▶ PROVIDED DATA
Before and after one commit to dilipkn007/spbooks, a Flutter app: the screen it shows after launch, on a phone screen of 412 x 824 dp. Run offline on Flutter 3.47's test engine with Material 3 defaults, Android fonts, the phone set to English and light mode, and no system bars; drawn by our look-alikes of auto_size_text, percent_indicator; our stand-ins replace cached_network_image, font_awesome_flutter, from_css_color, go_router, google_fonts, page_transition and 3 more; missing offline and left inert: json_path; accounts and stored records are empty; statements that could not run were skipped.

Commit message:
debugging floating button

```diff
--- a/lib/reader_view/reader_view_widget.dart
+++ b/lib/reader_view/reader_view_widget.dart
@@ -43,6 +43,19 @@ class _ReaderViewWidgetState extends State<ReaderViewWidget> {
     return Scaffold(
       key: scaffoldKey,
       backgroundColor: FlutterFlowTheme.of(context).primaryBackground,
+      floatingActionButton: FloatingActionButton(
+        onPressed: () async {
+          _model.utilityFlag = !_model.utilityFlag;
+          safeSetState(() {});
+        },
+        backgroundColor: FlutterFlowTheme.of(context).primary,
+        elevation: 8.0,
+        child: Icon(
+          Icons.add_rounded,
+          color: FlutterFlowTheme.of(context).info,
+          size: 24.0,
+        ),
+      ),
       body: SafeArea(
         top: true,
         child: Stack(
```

▶ YOUR GOAL
Output the records exactly.

▶ ANSWER SECTION
Before and after one commit to dilipkn007/spbooks, a Flutter app: the screen it shows after launch, on a phone screen of 412 x 824 dp. Run offline on Flutter 3.47's test engine with Material 3 defaults, Android fonts, the phone set to English and light mode, and no system bars; drawn by our look-alikes of auto_size_text, percent_indicator; our stand-ins replace cached_network_image, font_awesome_flutter, from_css_color, go_router, google_fonts, page_transition and 3 more; missing offline and left inert: json_path; accounts and stored records are empty; statements that could not run were skipped.

Commit message:
debugging floating button

```diff
--- a/lib/reader_view/reader_view_widget.dart
+++ b/lib/reader_view/reader_view_widget.dart
@@ -43,6 +43,19 @@ class _ReaderViewWidgetState extends State<ReaderViewWidget> {
     return Scaffold(
       key: scaffoldKey,
       backgroundColor: FlutterFlowTheme.of(context).primaryBackground,
+      floatingActionButton: FloatingActionButton(
+        onPressed: () async {
+          _model.utilityFlag = !_model.utilityFlag;
+          safeSetState(() {});
+        },
+        backgroundColor: FlutterFlowTheme.of(context).primary,
+        elevation: 8.0,
+        child: Icon(
+          Icons.add_rounded,
+          color: FlutterFlowTheme.of(context).info,
+          size: 24.0,
+        ),
+      ),
       body: SafeArea(
         top: true,
         child: Stack(
```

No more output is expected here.